"Children of the mine are they, born in the shadow of the culm heaps with the roar of the breakers ever in their ears, with mines beneath their feet."
A dispatch to the New York Times from August 1874 details life and work in the thriving Dauphin County mining community.
The images reveal pictures of industry growing on the side of Big Lick Mountain in Upper Dauphin County after the Civil War.
A newspaper correspondent details life in Lykens and Wiconisco in the months after the end of the Great War.
"None can tell what a busy scene will be presented near these mines."
In June 1867, a thunderstorm passed through Wiconisco, Pennsylvania and electrocuted miners deep within one of the town's coal mines.
In October 1862, Irish miners in Pennsylvania staged an armed revolt against the government. Their actions foreshadowed even bloodier events.
In a report written in April 1857, Joseph Ostermann details his work in opening the Williamstown Tunnel in Upper Dauphin County.
A young boy faced death in the mines of the Lykens Valley Coal Company in March 1859. And against all odds, he came out victorious.
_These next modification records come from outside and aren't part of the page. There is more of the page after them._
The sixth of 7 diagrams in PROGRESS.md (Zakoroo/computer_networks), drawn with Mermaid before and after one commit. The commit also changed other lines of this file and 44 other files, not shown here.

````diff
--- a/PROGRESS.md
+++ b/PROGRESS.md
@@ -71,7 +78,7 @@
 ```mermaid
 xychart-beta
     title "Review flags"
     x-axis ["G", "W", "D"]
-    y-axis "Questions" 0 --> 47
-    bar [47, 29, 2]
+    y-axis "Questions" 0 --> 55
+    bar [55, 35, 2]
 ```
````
Industrialist Henry Thomas worked with infamous Pennsylvania politicians to develop the coal trade in Williams Valley during the Civil War.